WASHINGTON - New Jersey Reps.Leonard Lance (R-7th) and Josh Gottheimer (R-5th) hosted a meeting on Capitol Hill Thursday with Acting IRS Commissioner David J. Kautter concerning prepayments of 2018 property taxes in 2017.
The IRS previously issued a ruling stating it would allow the deductibility of 2018 property taxes paid in 2017 only if the property taxes had been assessed in 2017. Lance and Gottheimer urged that the deduction should be expanded to include all 2018 property taxes paid in 2017, regardless of the date of assessment.
“Our meeting was productive. Over $300 million dollars in property tax prepayments were made by my constituents in late 2017 and I will continue to make the case that all 2018 property tax prepayments be fully deductible on 2017 tax returns," Lance said. "These payments were made in good faith and some payments were made before the IRS issued its unfair ruling. I also raised the important issue of comity between federal and state governments.
"The day the IRS issued its ruling, Governor Christie issued an executive order directing municipalities to accept property tax prepayments for all of 2018. I gave the Commissioner a copy of Governor Christie’s executive order to review,” Lance added.
“New Jersey needs lower taxes for residents and for businesses of all sizes, especially after Tax Hike Bill gutted the State and Local Tax Deduction. Today, Rep. Leonard Lance and I sent the IRS Commissioner a clear, bipartisan message: don’t change the rules mid-game on New Jersey taxpayers. Allow the full deduction of all 2018 property tax prepayments. While I was encouraged by today’s meeting, I will continue to hold the IRS’s feet to the fire and fight for tax relief for North Jersey,” Gottheimer said.
Earlier this year, Lance wrote to Kautter and requested the Agency reconsider IRS Advisory IR-2017-210 issued on Dec. 27, 2017 regarding the tax deductibility of prepaid state and local property taxes.
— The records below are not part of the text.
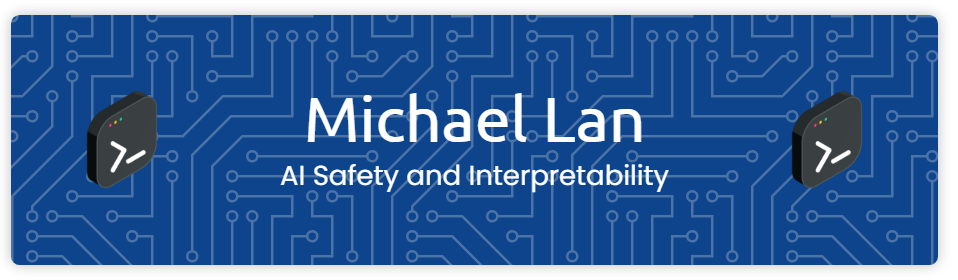
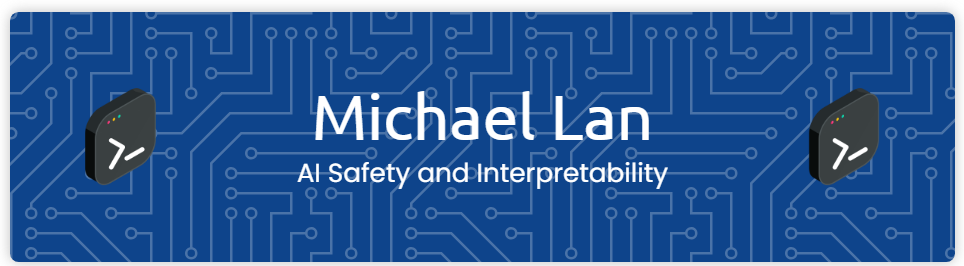
nav bar update

diff --git a/about.md b/about.md
@@ -14,6 +14,8 @@ title: Front Page
   <a href="eduBlogHome.html">Edu Blog Home</a>
 </div>
 
+<img src="banner.PNG" alt="Banner">
+
 <p align="center"><h1><b>My Long Term Goals</b></h1></p>
 
 For long term goals, with many troubles plaguing the universe, even down to the mechanisms of natural selection that do not align with reducing suffering for living beings, I believe only intelligent solutions have been able to reduce suffering, and that superintelligences being that succeed us are our only chance to solve problems beyond human limitations and flaws created by natural selection and the hinderances of death. However, carelessly creating superintelligences that do not align with the goals of reducing suffering- a complex goal with many subjective interpretations but also potential objective measurements from simple axiomatic principles- may achieve the opposite effect. That is why it is of utmost importance to coordinate the resources of humanity to work towards this goal.

diff --git a/index.md b/index.md
@@ -14,7 +14,7 @@ title: Front Page
   <a href="eduBlogHome.html">Edu Blog Home</a>
 </div>
 
-<img src="banner2.PNG" alt="Banner">
+<img src="banner.PNG" alt="Banner">
 
 <span><b>H</b></span>ello. A selection of my projects can be found below [^0]. Click on each title link to learn more:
That ruling stated the IRS would allow the deductibility of 2018 property taxes paid in 2017 only if the property taxes had been assessed in 2017. Lance suggested the deduction should be expanded to all 2018 property taxes regardless of the date of assessment and introduced H.R. 4803, which would mandate it. Gottheimer is a cosponsor of H.R. 4803.
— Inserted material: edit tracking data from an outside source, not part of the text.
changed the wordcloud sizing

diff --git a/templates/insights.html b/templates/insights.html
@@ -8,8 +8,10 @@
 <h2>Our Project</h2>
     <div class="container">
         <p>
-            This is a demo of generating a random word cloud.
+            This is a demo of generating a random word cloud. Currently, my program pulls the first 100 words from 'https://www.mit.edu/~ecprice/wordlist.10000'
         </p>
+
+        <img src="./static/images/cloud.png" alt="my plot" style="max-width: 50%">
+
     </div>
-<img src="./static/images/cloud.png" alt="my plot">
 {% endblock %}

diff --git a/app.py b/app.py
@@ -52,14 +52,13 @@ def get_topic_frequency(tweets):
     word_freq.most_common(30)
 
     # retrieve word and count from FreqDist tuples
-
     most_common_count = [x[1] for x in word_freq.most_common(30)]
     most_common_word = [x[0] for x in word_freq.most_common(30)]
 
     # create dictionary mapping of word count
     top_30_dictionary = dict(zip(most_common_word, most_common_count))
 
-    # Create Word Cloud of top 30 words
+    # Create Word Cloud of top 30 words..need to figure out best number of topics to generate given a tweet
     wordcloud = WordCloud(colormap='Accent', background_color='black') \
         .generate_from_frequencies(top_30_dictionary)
President Trump signed the Tax Act into law on Dec. 22, 2017. The law clearly prohibits individuals from deducting the prepayment of future state and local income taxes, but does not mention whether or not the prepayment of state and local property taxes would be deductible. This led many individuals to prepay their entire 2018 property tax liability prior to the issuance of the IRS Advisory, believing that it would be deductible on their 2017 tax returns. Christie issued an executive order on Dec.27, 2017, mandating that all municipalities in New Jersey accept the prepayment of property taxes for the entirety of 2018. This action caused many more New Jersey residents to prepay their 2018 property tax bill than would otherwise have been the case.
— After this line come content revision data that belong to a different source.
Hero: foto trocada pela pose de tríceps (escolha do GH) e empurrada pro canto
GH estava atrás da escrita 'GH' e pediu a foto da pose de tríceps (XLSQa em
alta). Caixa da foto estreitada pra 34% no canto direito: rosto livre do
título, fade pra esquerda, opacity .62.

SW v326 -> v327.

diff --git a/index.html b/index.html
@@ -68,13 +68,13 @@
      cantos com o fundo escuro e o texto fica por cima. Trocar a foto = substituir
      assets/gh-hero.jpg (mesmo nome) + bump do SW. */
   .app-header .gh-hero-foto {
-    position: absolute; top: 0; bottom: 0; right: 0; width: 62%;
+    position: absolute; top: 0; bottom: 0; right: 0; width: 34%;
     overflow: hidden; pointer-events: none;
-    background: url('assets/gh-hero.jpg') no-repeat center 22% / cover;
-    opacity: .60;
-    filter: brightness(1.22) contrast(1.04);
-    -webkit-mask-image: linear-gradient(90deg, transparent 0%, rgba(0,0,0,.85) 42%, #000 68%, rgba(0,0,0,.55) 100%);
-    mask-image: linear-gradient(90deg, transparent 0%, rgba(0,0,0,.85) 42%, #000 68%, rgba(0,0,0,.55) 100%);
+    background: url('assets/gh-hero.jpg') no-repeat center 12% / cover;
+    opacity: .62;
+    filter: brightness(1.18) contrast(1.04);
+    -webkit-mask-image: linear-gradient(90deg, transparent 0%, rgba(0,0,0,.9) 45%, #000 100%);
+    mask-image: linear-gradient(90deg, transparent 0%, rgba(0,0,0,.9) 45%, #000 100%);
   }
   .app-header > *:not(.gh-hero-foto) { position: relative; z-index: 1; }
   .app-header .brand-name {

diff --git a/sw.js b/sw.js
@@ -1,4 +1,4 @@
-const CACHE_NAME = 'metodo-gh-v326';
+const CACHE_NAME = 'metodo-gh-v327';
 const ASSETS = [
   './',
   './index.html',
“I will continue to seek either a bipartisan legislative solution or an IRS ruling fixing this problem. I will continue to press the issue in Congress and with the IRS,” Lance said.